9:30 and 17:00 (5 pm).
Tuesday-Wednesday 10:00 until 18:00 (6:00 pm)
Thursday 14:00-21:00 ( 2 – 11 pm)
Friday-Sunday 10:00 until 18:00 (6 pm)
9. Museum of Freemasonry in Portugal
This recently opened museum includes a historic archive of Freemason history in Portugal dating back to 1727. See photos, lodge member clothes, items used in rites/rituals, and more.
Monday-Friday 14:30-17:30 (2:30 to 5:30 PM)
10. The Solar do Vinho do Porto (run by the Port Wine Institute)
Closed for construction (April 2020)
If you like Port, you’ve died and gone to a relaxed and casual heaven. Think wood-beamed ceilings, comfy oversized chairs, and every type of port you’ve ever wanted to try.
The waiters present you with a listing of ports ranging from €2/€3 – €20 a glass. Bottles can be purchased as well. One can match your port with a cheese and snack on nuts.
While construction has been ongoing for years, it’s well worth making a stop at the often serene terraced garden.
It allows for one of the most panoramic views of Lisbon, with São Jorge Castle and its walls, the Alfama neighborhood and city center (Baixa), and the ocean in sightlines.
The garden was laid out in the 19th century. In the lower garden, one finds lawn beds separated by walkways and benches.

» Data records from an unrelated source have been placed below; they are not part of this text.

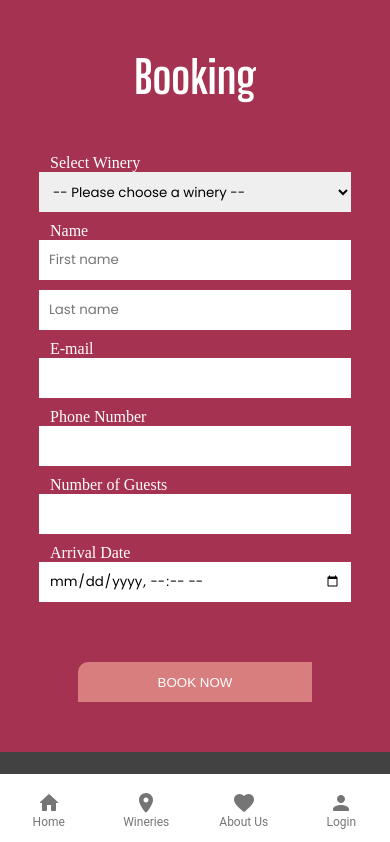
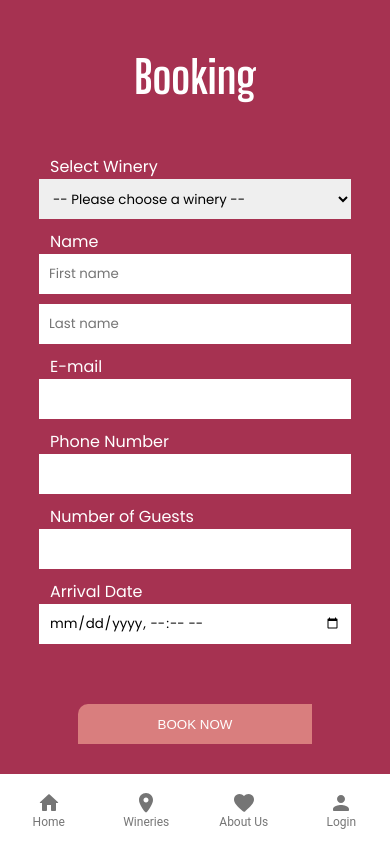
Before and after one commit to cillep3/book-vino, a React (Create React App) app: page /booking in a window 390 px wide. Shown: the top 842 px of the page. Built offline with nearby package versions, Linux system fonts and the light colour scheme.

Commit message:
Update Mobile.scss

```diff
--- a/src/pages/Mobileview/Mobile.scss
+++ b/src/pages/Mobileview/Mobile.scss
@@ -235,6 +235,7 @@
     background-color: #a63251;
     color: white;
     text-align: center;
+    font-family: 'Poppins';
     h1 {
         color:white;
         font-size: 45px;
```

Dotted across the garden are the busts of known Portuguese figures, and small fountains line the walls.
There is also a drinks and snacks kiosk with seating.
The upper level, cobblestone and tree-covered, also has benches and an even larger drink and snacks kiosk with outdoor seating.
At times a street market is set up, with vendors selling handmade art, home decor, trinkets, and traditional Portuguese food. Don’t be surprised to find artists settled there to paint the cityscape as the wow factor can’t be beat.
12. Elevador da Glória
Designed by the same man who designed the Santa Justa Lift, these cable cars carry passengers up and down the steep slopes of the city.
The Elevador da Gloria is the most popular of the cars and is often packed with tourists and locals.
The graffiti painted trams descend a steep hill, running close to flats and local businesses, as locals walk the cobblestone sidewalks nearby.
This post lists the top 15 things to do in Belém, a beautiful district on the Tagus River to the west of central Lisbon. It’s written in a self-guided tour format.
It is essential to visit if you want to learn about the Portuguese Age of Discovery, see most of the city’s UNESCO World Heritage Sites, or try the nation’s favorite pastry in the place it was invented.
Here is an interactive map (with directions between stops), and below are some instructions to get you started!
Click the map to enlarge or download to a smartphone.
Officially named the Tower of Saint Vincent, the Belém Tower was originally built in the 16th century as a defensive structure.
Later it became a ceremonial gateway to the city. Explorers and trading sailors would arrive to and leave from the tower, watched over by the patrons who funded their voyage, often members of the royal family.
Hours: From October – April: Tuesdays – Sundays from 10:00 am – 17:30 (5:30 pm)
Hours: From May – September: Tuesdays – Sundays from 10:0 am – 18:30 (6:30 pm)
Closed: January 1, Easter Sunday, May 1, and Christmas Day
Sintra is a small, romantic village with UNESCO-recognized gardens that sits 45 minutes away from Lisbon by train.
Taking a guided tour is the perfect way to see all the important landmarks. This tour runs on a pay-what-you-like structure, which means you decide at the end what you think the tour was worth.Read more »